The United States and major European powers recognized Kosovo on Monday, a day after the province's ethnic Albanian leaders declared independence from Serbia. Giddy Kosovars danced in the streets when they heard of the endorsements.
Kosovo's leaders sent letters to 192 countries seeking formal recognition and Britain, France, Germany and the United States were among the countries that backed the request. But other European Union nations were opposed, including Spain, which has battled a violent Basque separatist movement for decades.
"The Kosovars are now independent," President Bush said. Secretary of State Condoleezza Rice said Bush "responded affirmatively" to Kosovo's request to establish diplomatic relations.
Serbia withdrew its ambassador from Washington over the U.S. decision.
As word of the recognition spread, ethnic Albanians poured into the streets of Kosovo's capital, Pristina, to cheer.
But Serb-controlled northern Kosovo was tense, with thousands demonstrating against independence and an explosion damaging a U.N. vehicle outside the ethnically divided town of Kosovska Mitrovica. No one was hurt.
The crowds marched to a bridge spanning a river dividing the town between the ethnic Albanian and Serbian sides. They were confronted by NATO peacekeepers guarding the bridge; there was no violence.
About 800 Serbs staged a noisy demonstration in the Serb-dominated enclave of Gracanica outside Pristina, waving Serbian flags and singing patriotic songs.
In Belgrade, Serbian lawmakers endorsed a government resolution vowing to reclaim the territory.
Russia persuaded the U.N. Security Council to meet in emergency session Sunday in an attempt to block Kosovo's secession. The council met again Monday for 21/2 hours without agreement on a resolution or joint statement regarding the declaration of independence.
Kosovo had formally remained a part of Serbia even though it has been administered by the United Nations and NATO since 1999, when NATO airstrikes ended former Yugoslav leader Slobodan Milosevic's crackdown on ethnic Albanian separatists, which killed 10,000 people.
Ninety percent of Kosovo's 2-million people are ethnic Albanian - most of them secular Muslims - and they see no reason to stay joined to the rest of Christian Orthodox Serbia.
What will happen next is unclear.
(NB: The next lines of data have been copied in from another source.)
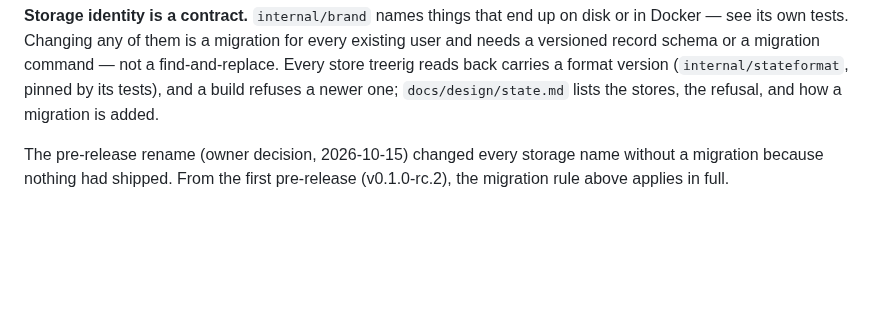
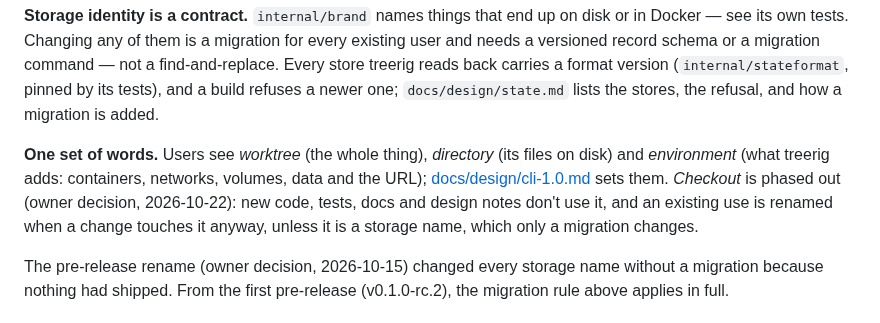
Before and after one commit to sofired/treerig, a Markdown page: CONTRIBUTING.md, the part around the change. Drawn GitHub-style; blank space fills up the shorter version.

```diff
--- a/CONTRIBUTING.md
+++ b/CONTRIBUTING.md
@@ -36,6 +36,14 @@ migration command — not a find-and-replace. Every store treerig reads back
 carries a format version (`internal/stateformat`, pinned by its tests), and a
 build refuses a newer one; `docs/design/state.md` lists the stores, the
 refusal, and how a migration is added.
+
+**One set of words.** Users see *worktree* (the whole thing), *directory* (its
+files on disk) and *environment* (what treerig adds: containers, networks,
+volumes, data and the URL); [docs/design/cli-1.0.md](docs/design/cli-1.0.md#words)
+sets them. *Checkout* is phased out (owner decision, 2026-10-22): new code,
+tests, docs and design notes don't use it, and an existing use is renamed when a
+change touches it anyway, unless it is a storage name, which only a migration
+changes.
 
 The pre-release rename (owner decision, 2026-10-15) changed every storage name
 without a migration because nothing had shipped. From the first pre-release
```
Also changed, not shown: AGENTS.md (+3 -0 lines), docs/design/cli-1.0.md (+17 -9 lines).
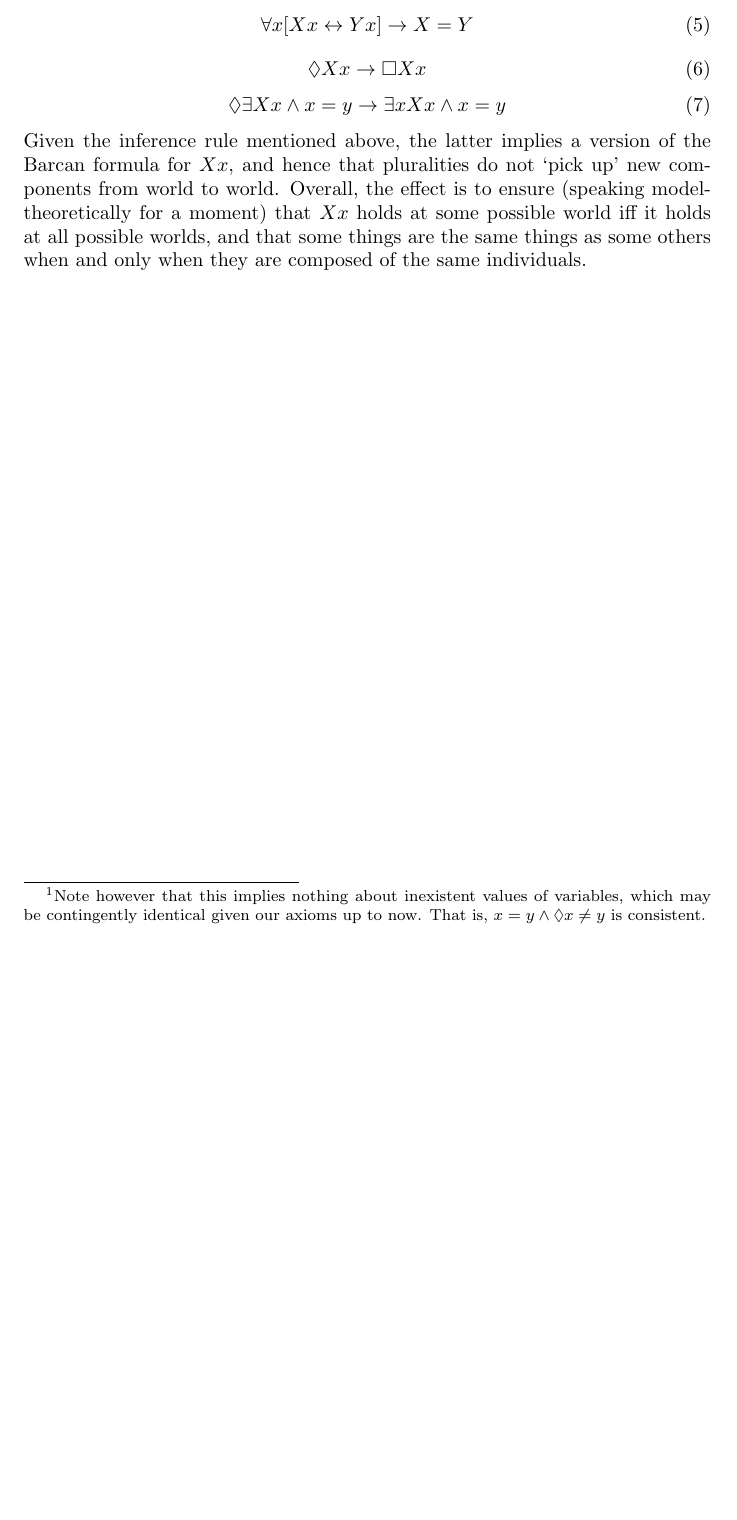
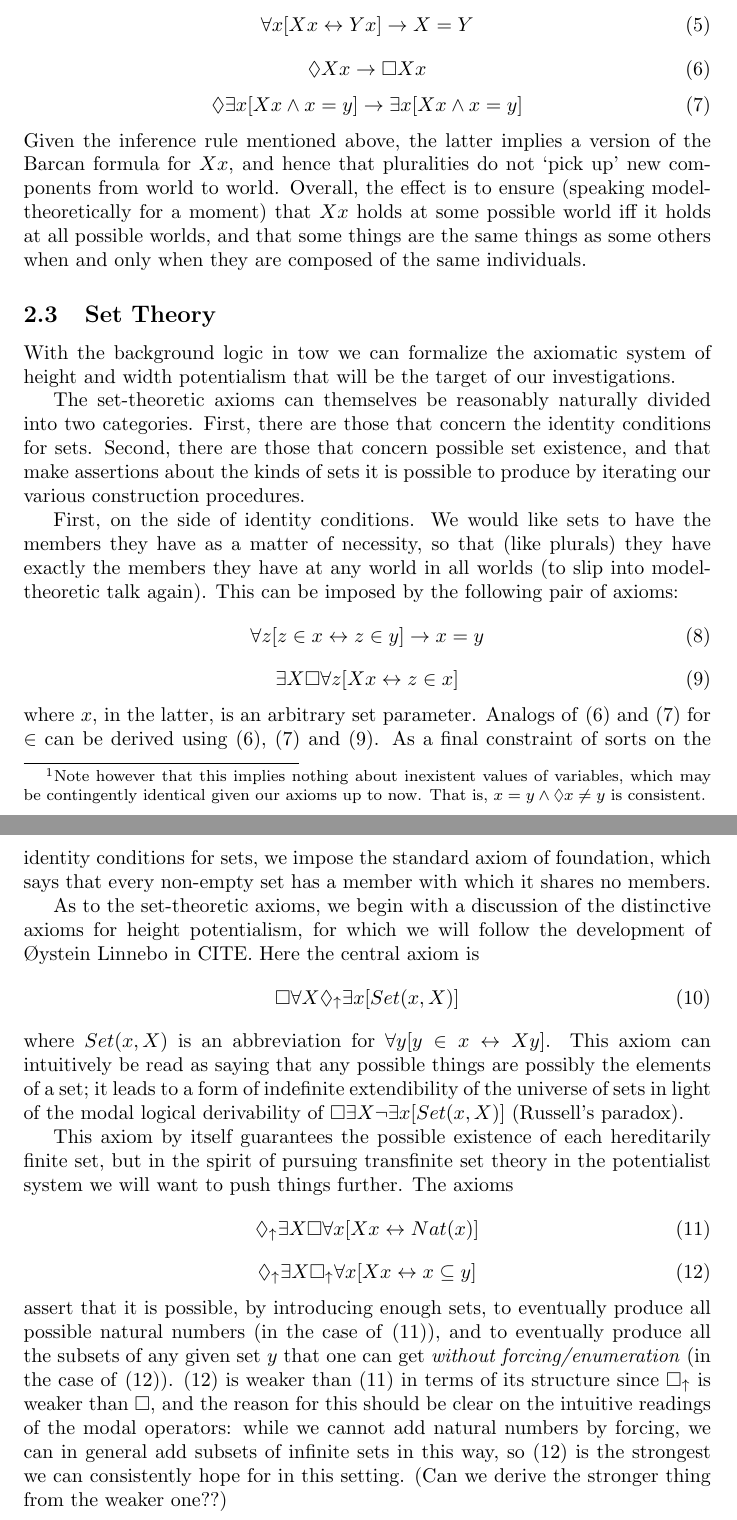
Before and after one commit to cscambler/consistency-strength, a LaTeX document (Consistency.tex): part of page 3 of 3 before the commit and two parts of pages 3 and 4 of 4 after it, the two joined at a grey line, cut so that both start at the same text, the shorter picture padded with empty space. Compiled offline with pdfLaTeX.

Commit message:
set theory axioms

```diff
--- a/Consistency.tex
+++ b/Consistency.tex
@@ -129,11 +133,11 @@ We can enforce this conception axiomatically using the following principles.
 \begin{equation}
     \forall x [Xx \leftrightarrow Yx] \rightarrow X = Y
 \end{equation}
-\begin{equation}
+\begin{equation}\label{prig}
     \Diamond Xx \rightarrow \Box Xx
 \end{equation}
-\begin{equation}
-    \Diamond \exists Xx \wedge x = y \rightarrow \exists x Xx \wedge x = y
+\begin{equation}\label{pbf}
+    \Diamond \exists x [Xx \wedge x = y] \rightarrow \exists x [Xx \wedge x = y]
 \end{equation}
 Given the inference rule mentioned above, the latter implies a version of the
 Barcan formula for $Xx$, and hence that pluralities do not `pick up' new components
@@ -141,7 +145,59 @@ from world to world. Overall, the effect is to ensure (speaking model-theoretica
 for a moment) that $Xx$ holds at some possible world iff it holds at all
 possible worlds, and that some things are the same things as some others when and only
 when they are composed of the same individuals.
+\subsection{Set Theory}
+With the background logic in tow we can formalize the axiomatic system of height
+and width potentialism that will be the target of our investigations.
 
+The set-theoretic axioms can themselves be reasonably naturally divided into two categories.
+First, there are those that concern the identity conditions for sets. Second, there are those
+that concern possible set existence, and that make assertions about the kinds of sets it is
+possible to produce by iterating our various construction procedures.
+
+First, on the side of identity conditions. We would like sets to have the members they have as a matter of
+necessity, so that (like plurals) they have exactly the members they have at any world in all worlds
+(to slip into model-theoretic talk again). This can be imposed by the following pair of axioms:
+\begin{equation}
+    \forall z[z \in x \leftrightarrow z \in y] \rightarrow x = y
+\end{equation}
+\begin{equation}\label{ecompl}
+    \exists X\Box\forall z[Xx \leftrightarrow z \in x]
+\end{equation}
+where $x$, in the latter, is an arbitrary set parameter.
+Analogs of \eqref{prig} and \eqref{pbf} for $\in$ can be derived using \eqref{prig}, \eqref{pbf}
+and \eqref{ecompl}. As a final constraint of sorts on the identity conditions for sets, we
+impose the standard axiom of foundation, which says that every non-empty set has a member with
+which it shares no members.
+
+As to the set-theoretic axioms, we begin with a discussion
+of the distinctive axioms for height potentialism, for which we will
+follow the development of \O ystein Linnebo in CITE.
+Here the central axiom is
+\begin{equation}
+    \Box \forall X \du \exists x[Set(x, X)]
+\end{equation}
+where $Set(x, X)$ is an abbreviation for $\forall y[ y \in x \leftrightarrow Xy]$. This
+axiom can intuitively be read as saying that any possible things are possibly the elements of a set;
+it leads to a form of indefinite extendibility of the universe of sets in light of the modal logical
+derivability of $\Box \exists X \neg \exists x[Set(x, X)]$ (Russell's paradox).
+
+This axiom by itself guarantees the possible existence of each hereditarily finite set, but
+in the spirit of pursuing transfinite set theory in the potentialist system we will want to
+push things further. The axioms
+\begin{equation}\label{compn}
+    \du \exists X \Box \forall x [ Xx \leftrightarrow Nat(x)]
+\end{equation}
+\begin{equation}\label{comps}
+    \du \exists X \bu \forall x [ Xx \leftrightarrow x \subseteq y]
+\end{equation}
+assert that it is possible, by introducing enough sets, to eventually produce all possible natural
+numbers (in the case of \eqref{compn}), and to eventually produce all the subsets of any given set $y$
+that one can get \emph{without forcing/enumeration} (in the case of \eqref{comps}). \eqref{comps} is
+weaker than \eqref{compn} in terms of its structure since $\bu$ is weaker than $\Box$, and the reason
+for this should be clear on the intuitive readings of the modal operators: while we cannot add
+natural numbers by forcing, we can in general add subsets of infinite sets in this way, so \eqref{comps}
+is the strongest we can consistently hope for in this setting. (Can we derive the stronger thing
+from the weaker one??)
 
 
 
```
Also changed, not shown: Consistency.pdf, Consistency.tex (26 more changed lines).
Russia and Serbia have called on the United Nations to overturn Kosovo's declaration of independence from Serbia. Russia may try to block any attempt to wind down the U.N. mission in Kosovo. Serbia has regarded Kosovo as its heartland since medieval times.